Is your website GDPR friendly?

How to get your website up to standard

With the GDPR deadline already gone, people are thinking less and less about the legislation. What I want to discuss with you is some of the basic rules that most websites need to follow to align with GDPR. As well as some easy was to make your website GDPR friendly if it is not already.

GDPR requires that you have considered the following:

  • Cookie and privacy pop up
  • Privacy policy
  • Cookie policy
  • SSL certificate
  • Newsletter sign up opt in
  • Enquiry and contact forms

Cookie and Privacy pop up.

GDPR means that you can never assume that anyone has agreed for you to collect or store their information. This is where a popup comes in handy, the pop up makes people aware that you are collecting information about them. By them click this popup they are then consenting for you to gather this information about them.

As you are gathering information about the user and storing it, a privacy policy also needs to be put in place. This is why the pop contains both the cookie policy and the privacy policy.  By accepting the cookie policy, they are also agreeing to your privacy policy.

If you don’t have a cookie policy on your website, then there are a couple of ways to put one on. Firstly, if your website uses WordPress, there are plugins available that will add the pop up for you. Cookie bot is a free cookie controller for smaller sites. Alternatively, you can add it manually by hand. This would involve adding code to your website and something we do for all our clients as part of our web design process.
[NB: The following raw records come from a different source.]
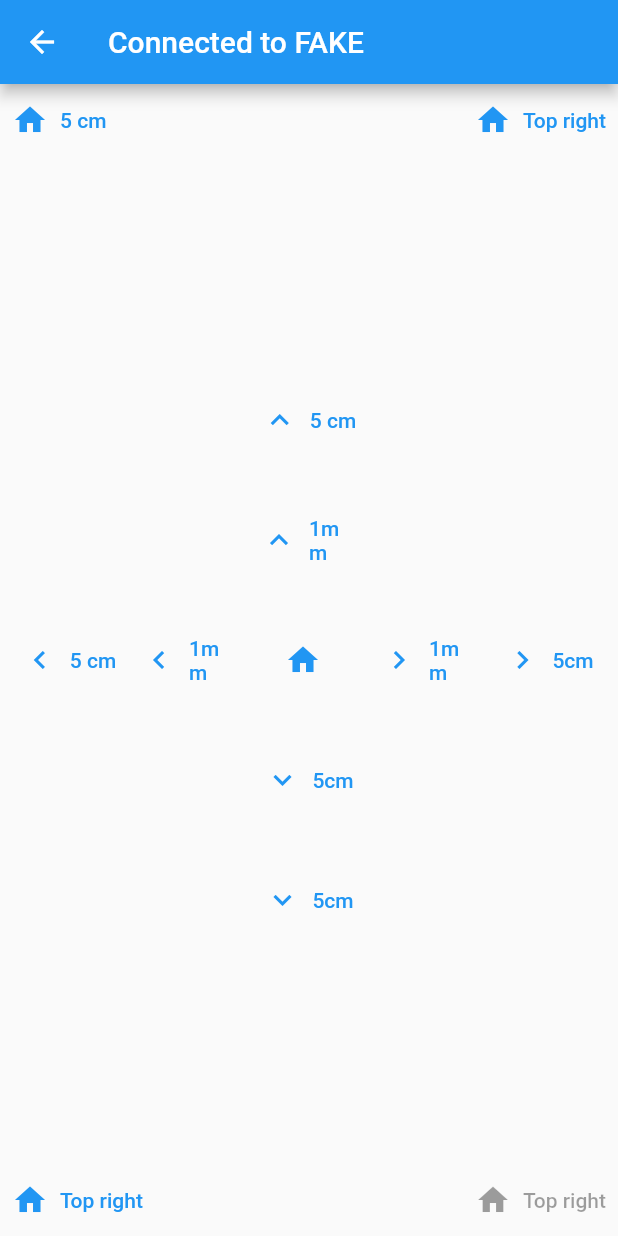
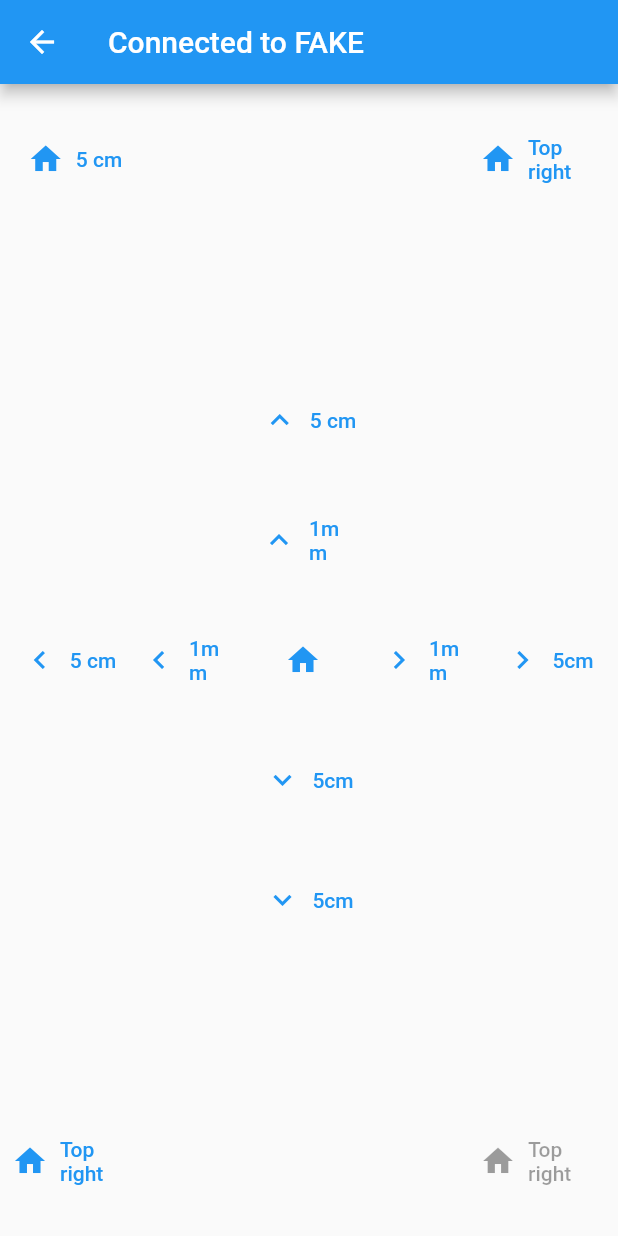
Before and after one commit to KopaczPatryk/grbl_homing_tool, a Flutter app: the screen it shows after launch, after a tap on "FAKE", on a phone screen of 412 x 824 dp. Run offline on Flutter 3.47's test engine with Material 2 defaults, Android fonts, the phone set to English and light mode, and no system bars; our stand-ins replace bloc, flutter_bloc; missing offline and left inert: flutter_libserialport.

Commit message:
bigger landmarks

```diff
--- a/lib/widgets/landmark_button.dart
+++ b/lib/widgets/landmark_button.dart
@@ -11,11 +11,12 @@ class LandmarkButton extends StatelessWidget {
   }) : super(key: key);
 
   @override
-  Widget build(BuildContext context) {
-    return TextButton.icon(
-      onPressed: onPressed,
-      icon: const Icon(Icons.home),
-      label: Text(label),
-    );
-  }
+  Widget build(BuildContext context) => SizedBox.square(
+        dimension: 100,
+        child: TextButton.icon(
+          onPressed: onPressed,
+          icon: const Icon(Icons.home),
+          label: Text(label),
+        ),
+      );
 }
```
Privacy policy

Having a privacy policy is a simple as having a privacy policy page on your site. This document needs to have details about what data is collected as well as when it is captured. It also needs to include information about third-party’s and their processes. The contact details of your DPO (data protection officer), if you need one, also need to be within this document. This is the person that the user can contact to requests their data or have it permanently deleted.

You can get a professional to write this for you. Alternative you can find a template online. We advise that you still have a pro to look over it just to make sure that everything is correct. WordPress recently added a template and guide for adding a privacy policy to your website, so if you use wordpress you might want to have a look in the tools section.

Cookie policy

A page that shows your cookie policy should be available. This policy should have information about what the cookies are capturing. As well as what you are using this data for.  Third parties that have access to this information should also be mentioned.

Templates for this policy can also be found online, but we would also advise you have a professional look over all of your documents.

SSL Certificate

Secure Socket Certificate is an encryption layer that sits on the hosting space of the site. This certification adds a green padlock and the word secure next to the URL. If your site doesn’t have this certificate, then it will show not secure.

If your website doesn’t have this certificate, then you can buy one. Alternatively, you can take advantage of our website hosting which includes an SSL certificate for free.

We posted on our blog about SSL certificates and you can find that here.

Newsletters

If your company produces a newsletter, you want as many people to see it as possible. However, you can’t just have email anyone. Even if they have already given you their email address. GDPR means that they will have had to express their consent to receiving your newsletter. This can be in the form of a tick box at the bottom of a form, but the boxes default must be unticked. This is so the user can opt-in to get your newsletter as consent cannot be assumed. Services like Mailchimp make it easy to be GDPR compliant when using a newsletter and offer double opt-in.

Contact forms

If your website has a contact or enquiry form, then it must have the following in place to ensure that the data that you are collecting is secure.

  • SSL Certificate.
  • The SQL database must be encrypted. If your database is not encrypted, then the data must be stored in another location.
  • Printed emails must be destroyed securely, this normally involves shredding. As printing emails can create an easy data breach and should be avoided where possible.
  • Any consensual tick box must be unticked by default.
  • Your email provider must also comply with the GDPR. All emails that are sent and stored must adhere to the legislation. Many email providers will have privacy policies that adhere to GDPR. As emails are one of the more common places that private data can get misplaced, missed used or abused.

There are many ways that GDPR effects websites. These are just some of the basic rules that websites need to follow. GDPR applies where ever a website collects data. This includes some collection methods that we haven’t covered. E-commerce’s website would be an example of this. This type of site will collect more data than an email address or cookies. So, this data collection needs to be considered in regard to the GDPR legislation.

Disclaimer

This article was prepared by Brink Media as guidance only. Neither Brink Media or the author accepts any responsibility or liability that might occur directly or indirectly as a consequence of the use, application or reliance on this material.